- **Work item**
All lines holding the word "more" should be located in the records and copied.

- **Supplied records**
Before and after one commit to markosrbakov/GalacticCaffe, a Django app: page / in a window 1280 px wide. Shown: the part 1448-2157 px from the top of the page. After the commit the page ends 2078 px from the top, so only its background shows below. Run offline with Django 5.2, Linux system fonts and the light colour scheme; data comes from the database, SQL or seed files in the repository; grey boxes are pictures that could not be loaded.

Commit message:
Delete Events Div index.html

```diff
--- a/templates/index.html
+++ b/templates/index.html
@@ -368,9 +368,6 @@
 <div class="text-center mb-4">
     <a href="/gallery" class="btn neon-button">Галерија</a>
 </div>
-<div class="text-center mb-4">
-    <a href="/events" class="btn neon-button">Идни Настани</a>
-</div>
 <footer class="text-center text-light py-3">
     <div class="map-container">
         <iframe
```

---

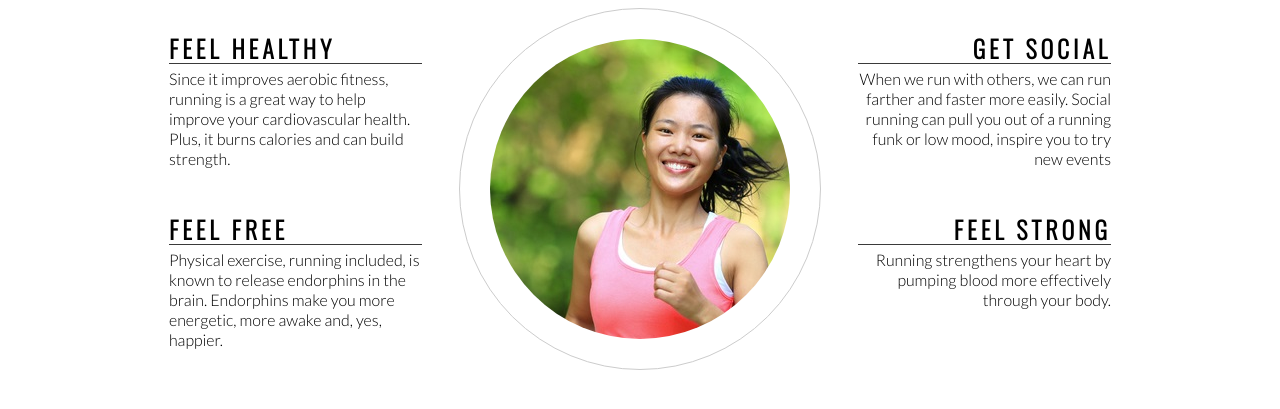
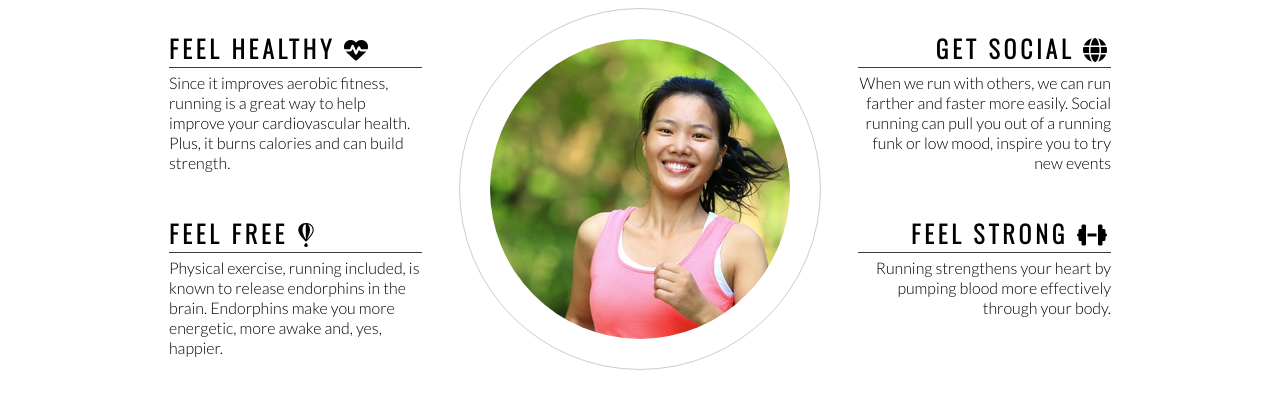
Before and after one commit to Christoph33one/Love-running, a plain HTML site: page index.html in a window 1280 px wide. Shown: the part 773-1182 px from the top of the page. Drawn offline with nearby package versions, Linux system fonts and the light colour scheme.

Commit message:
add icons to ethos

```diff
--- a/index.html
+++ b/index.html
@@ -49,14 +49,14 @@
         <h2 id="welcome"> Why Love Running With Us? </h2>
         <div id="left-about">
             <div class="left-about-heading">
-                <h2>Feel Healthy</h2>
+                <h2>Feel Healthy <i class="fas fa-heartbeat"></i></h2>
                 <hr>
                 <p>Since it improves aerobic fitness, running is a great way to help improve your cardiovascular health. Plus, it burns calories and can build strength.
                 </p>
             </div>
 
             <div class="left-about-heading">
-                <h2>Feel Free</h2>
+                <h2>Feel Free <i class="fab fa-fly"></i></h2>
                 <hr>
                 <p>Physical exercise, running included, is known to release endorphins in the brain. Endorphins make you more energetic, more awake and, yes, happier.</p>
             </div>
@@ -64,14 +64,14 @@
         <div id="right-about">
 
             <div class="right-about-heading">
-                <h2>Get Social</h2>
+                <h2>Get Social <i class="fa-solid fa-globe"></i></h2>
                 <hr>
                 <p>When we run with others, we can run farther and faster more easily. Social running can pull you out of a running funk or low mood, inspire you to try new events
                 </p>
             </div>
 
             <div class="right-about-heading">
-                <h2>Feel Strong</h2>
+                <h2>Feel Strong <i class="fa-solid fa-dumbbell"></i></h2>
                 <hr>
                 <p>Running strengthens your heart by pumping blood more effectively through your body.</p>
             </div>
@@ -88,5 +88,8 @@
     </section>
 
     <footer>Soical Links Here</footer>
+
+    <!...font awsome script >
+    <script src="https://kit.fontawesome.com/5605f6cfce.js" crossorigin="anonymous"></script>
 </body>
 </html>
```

--

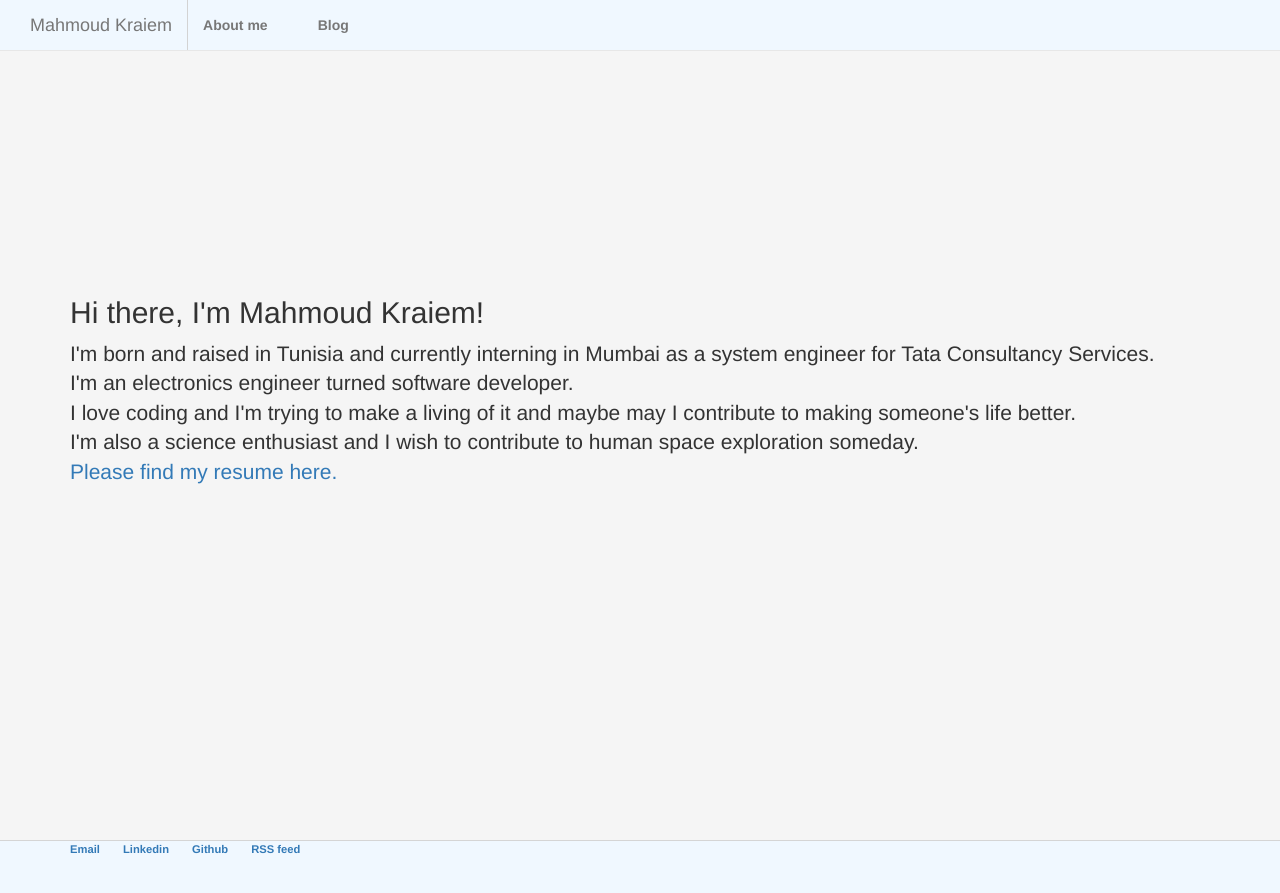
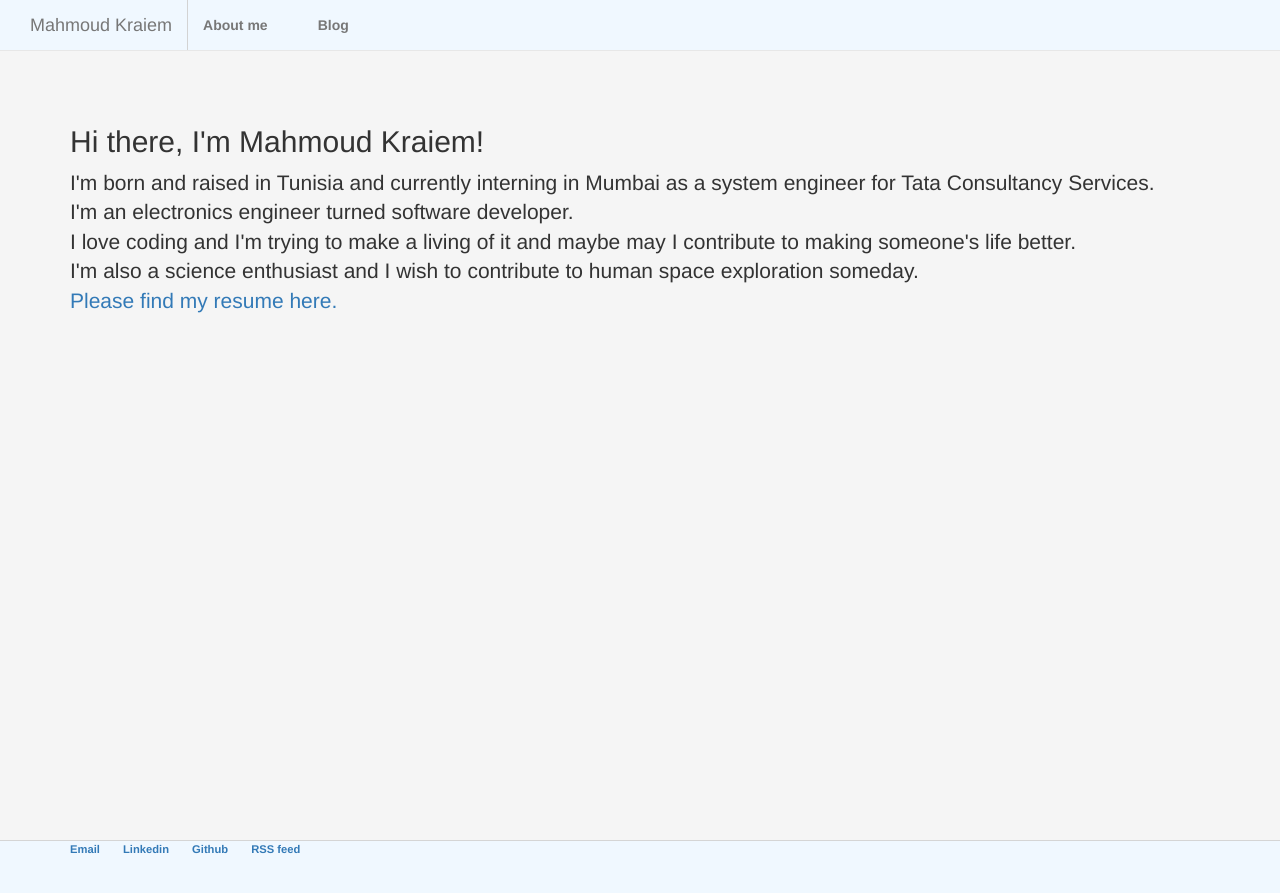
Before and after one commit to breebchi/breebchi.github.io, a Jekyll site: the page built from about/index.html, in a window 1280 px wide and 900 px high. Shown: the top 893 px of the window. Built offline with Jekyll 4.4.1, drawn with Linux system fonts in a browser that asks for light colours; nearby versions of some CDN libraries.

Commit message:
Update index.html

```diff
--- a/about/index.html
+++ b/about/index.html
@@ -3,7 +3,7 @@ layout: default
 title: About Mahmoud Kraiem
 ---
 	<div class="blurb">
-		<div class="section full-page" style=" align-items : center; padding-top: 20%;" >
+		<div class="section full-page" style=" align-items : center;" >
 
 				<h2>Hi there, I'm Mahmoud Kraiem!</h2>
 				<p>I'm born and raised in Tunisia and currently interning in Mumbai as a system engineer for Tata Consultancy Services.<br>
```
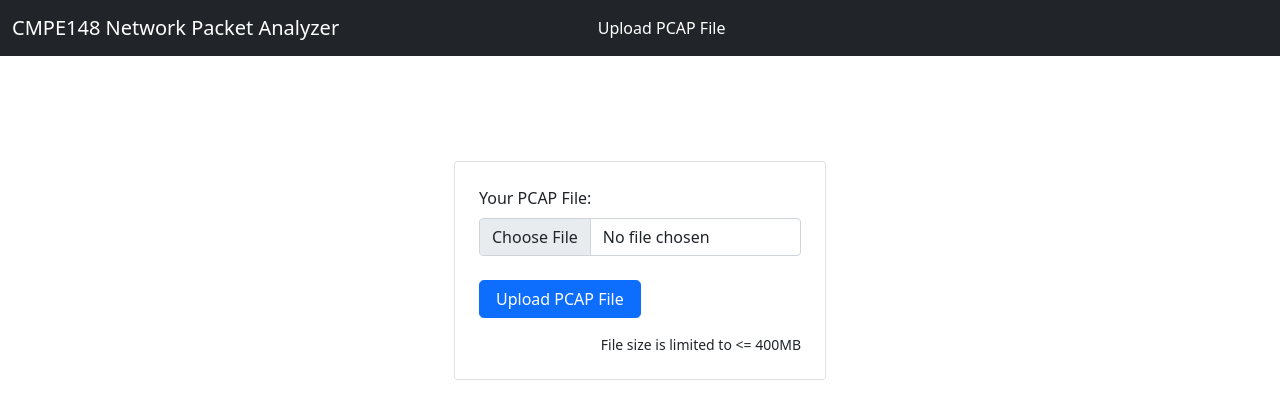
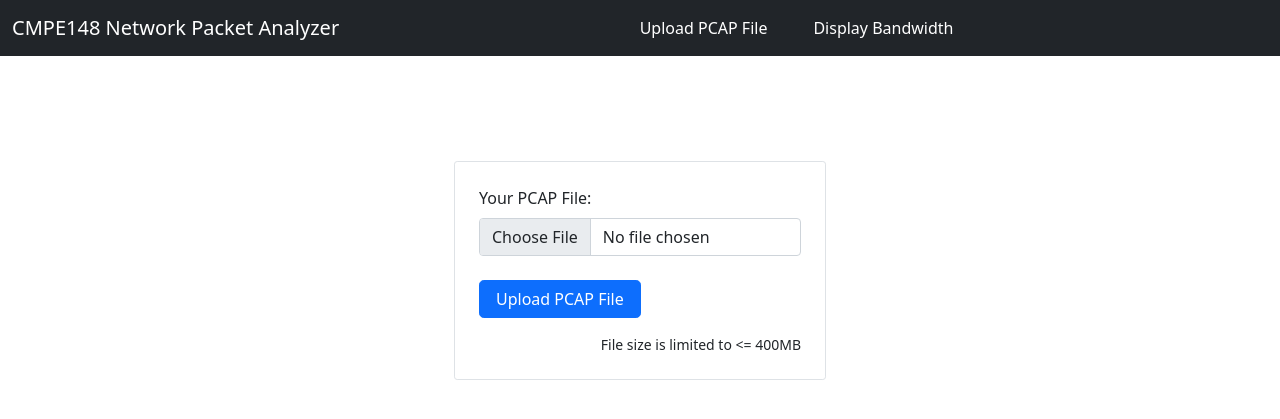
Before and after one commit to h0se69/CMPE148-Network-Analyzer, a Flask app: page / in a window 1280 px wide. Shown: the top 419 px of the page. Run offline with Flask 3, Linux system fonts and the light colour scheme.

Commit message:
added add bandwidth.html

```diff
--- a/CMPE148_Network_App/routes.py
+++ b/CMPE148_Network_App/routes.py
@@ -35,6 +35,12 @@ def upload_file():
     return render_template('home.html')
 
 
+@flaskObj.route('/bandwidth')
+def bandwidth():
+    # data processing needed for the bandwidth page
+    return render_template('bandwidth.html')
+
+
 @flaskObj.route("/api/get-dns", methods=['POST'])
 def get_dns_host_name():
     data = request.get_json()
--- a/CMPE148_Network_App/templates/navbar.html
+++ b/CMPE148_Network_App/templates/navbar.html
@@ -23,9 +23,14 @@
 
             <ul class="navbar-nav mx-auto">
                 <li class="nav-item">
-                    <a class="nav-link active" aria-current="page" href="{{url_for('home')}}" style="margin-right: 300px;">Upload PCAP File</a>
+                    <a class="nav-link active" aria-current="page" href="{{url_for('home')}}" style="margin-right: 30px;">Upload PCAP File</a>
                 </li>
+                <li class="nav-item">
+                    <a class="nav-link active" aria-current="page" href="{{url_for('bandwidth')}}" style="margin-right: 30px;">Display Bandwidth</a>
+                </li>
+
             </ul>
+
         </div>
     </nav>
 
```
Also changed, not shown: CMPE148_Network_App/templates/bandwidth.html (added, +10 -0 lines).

- **Result below**
                 <p>Physical exercise, running included, is known to release endorphins in the brain. Endorphins make you more energetic, more awake and, yes, happier.</p>
                 <p>When we run with others, we can run farther and faster more easily. Social running can pull you out of a running funk or low mood, inspire you to try new events
                 <p>Running strengthens your heart by pumping blood more effectively through your body.</p>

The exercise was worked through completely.